ln this city a patient whose injury is
said by physicians to have been one
of the most remarkable, from which
a man recovered. While working In
a mill at Fulton Chain on the morn
ing of June 14 last a piece of wood
nearly two feet long and about an
Inch and a half wide, was thrown
from a saw with such force that It
passed through George Lanz's right
arm and entirely through his body,
pinning the arm to his side. It took
several hours to bring Lans to Utica,
and he was conscious until placed on
the operating table for the removal of
the Bllver and the dressing of ihe
Our fathers find their graves In cu
short memories and sadly tell us hoi
we may be buried in our survlvor.
Slr Francis Browne.
THRIFTY ITALIAN EMIGRANTS.
All Italian immigrants, whether they cons to
the United States or go elsewhere, are expected
not only to send their savings home but als to
return to their native land, either when they have
accumulated a comfortable bank account or at
the end of each season. Official advices received

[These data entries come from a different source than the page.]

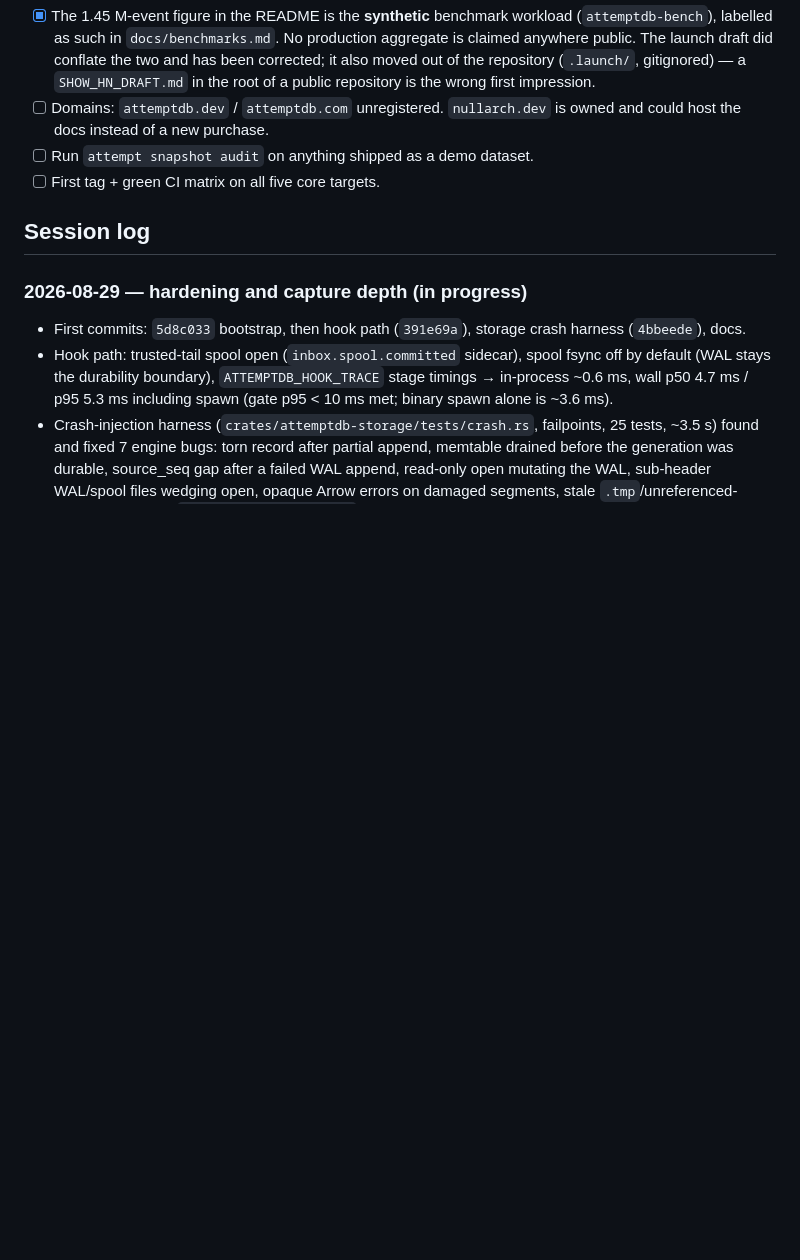
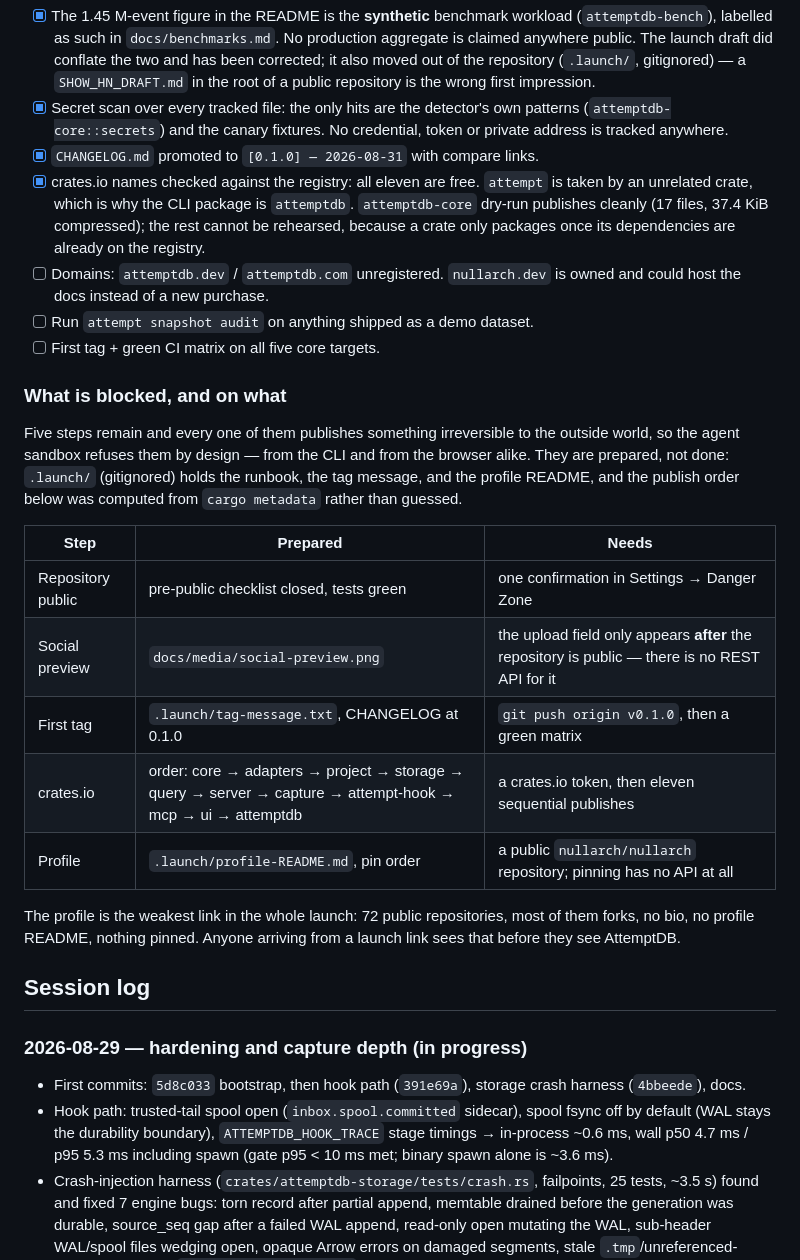
Before and after one commit to nullarch/attemptdb, a Markdown page: PROGRESS.md, the part around the change. Rendered like a GitHub page; blank space fills up the shorter version.

Commit message:
CHANGELOG at 0.1.0; the launch is prepared down to what only a human can do
The Unreleased section becomes `[0.1.0] — 2026-08-31` with compare links, so
the tag has something to point at.

A secret scan over every tracked file found only the detector's own patterns
and the canary fixtures. All eleven crates.io names are free, and
`attemptdb-core` dry-run publishes cleanly; the rest of the chain cannot be
rehearsed, because a crate only packages once its dependencies are already on
the registry. The publish order in the runbook is the topological one from
`cargo metadata`.

PROGRESS now says plainly which five steps are left and why an agent cannot
take them: each publishes something irreversible.

Co-Authored-By: Claude Opus 5 (1M context) <noreply@anthropic.com>

```diff
--- a/PROGRESS.md
+++ b/PROGRESS.md
@@ -567,10 +567,39 @@ of those land on the same day.
       conflate the two and has been corrected; it also moved out of the
       repository (`.launch/`, gitignored) — a `SHOW_HN_DRAFT.md` in the root
       of a public repository is the wrong first impression.
+- [x] Secret scan over every tracked file: the only hits are the detector's own
+      patterns (`attemptdb-core::secrets`) and the canary fixtures. No
+      credential, token or private address is tracked anywhere.
+- [x] `CHANGELOG.md` promoted to `[0.1.0] — 2026-08-31` with compare links.
+- [x] crates.io names checked against the registry: all eleven are free.
+      `attempt` is taken by an unrelated crate, which is why the CLI package is
+      `attemptdb`. `attemptdb-core` dry-run publishes cleanly (17 files,
+      37.4 KiB compressed); the rest cannot be rehearsed, because a crate only
+      packages once its dependencies are already on the registry.
 - [ ] Domains: `attemptdb.dev` / `attemptdb.com` unregistered. `nullarch.dev`
       is owned and could host the docs instead of a new purchase.
 - [ ] Run `attempt snapshot audit` on anything shipped as a demo dataset.
 - [ ] First tag + green CI matrix on all five core targets.
+
+### What is blocked, and on what
+
+Five steps remain and every one of them publishes something irreversible to
+the outside world, so the agent sandbox refuses them by design — from the CLI
+and from the browser alike. They are prepared, not done: `.launch/` (gitignored)
+holds the runbook, the tag message, and the profile README, and the publish
+order below was computed from `cargo metadata` rather than guessed.
+
+| Step | Prepared | Needs |
+|---|---|---|
+| Repository public | pre-public checklist closed, tests green | one confirmation in Settings → Danger Zone |
+| Social preview | `docs/media/social-preview.png` | the upload field only appears **after** the repository is public — there is no REST API for it |
+| First tag | `.launch/tag-message.txt`, CHANGELOG at 0.1.0 | `git push origin v0.1.0`, then a green matrix |
+| crates.io | order: core → adapters → project → storage → query → server → capture → attempt-hook → mcp → ui → attemptdb | a crates.io token, then eleven sequential publishes |
+| Profile | `.launch/profile-README.md`, pin order | a public `nullarch/nullarch` repository; pinning has no API at all |
+
+The profile is the weakest link in the whole launch: 72 public repositories,
+most of them forks, no bio, no profile README, nothing pinned. Anyone arriving
+from a launch link sees that before they see AttemptDB.
 
 ## Session log
 
```
Also changed, not shown: CHANGELOG.md (+9 -6 lines).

at the state department, based upon information
furnished by the Italian government, show that
of the 726,331 emigrants who were given pass
ports to leave the country during the year end
ing April 30, 1906, 316,797 came to the United
States, an increase ot 148,008 over the previous
Not only do the Italian laborers who go to
England and other parts of Europe return home
at the close of the season when outdoor work can
be done but many Italians who come to the
United States or go to South America also follow
the same practice. The lmnortnnnA tn italv of
this emigration can be appreciated by tho statement that the laborers s-nd
home annually through the Bank of Naples alone more than $7,600,000. Last
year Italian emigrants In the United States remitted $4,257,680, or 67 per c mt
of the amount received from emigrants at that bank.
The government estimates that the total amount received from all emi
grants amounts to $29.30 per capita.
The proposed immigration law under consideration at ths last session of
congress caused the establishment ot night schoolB throughout Italy to qualify
the people to meet its requirements. The state department is Informed that
these schools have been discontinued because the authorities consider as past
all danger the passage of a law requiring immigrants enfirln the United
gtates to be able -to reail and write.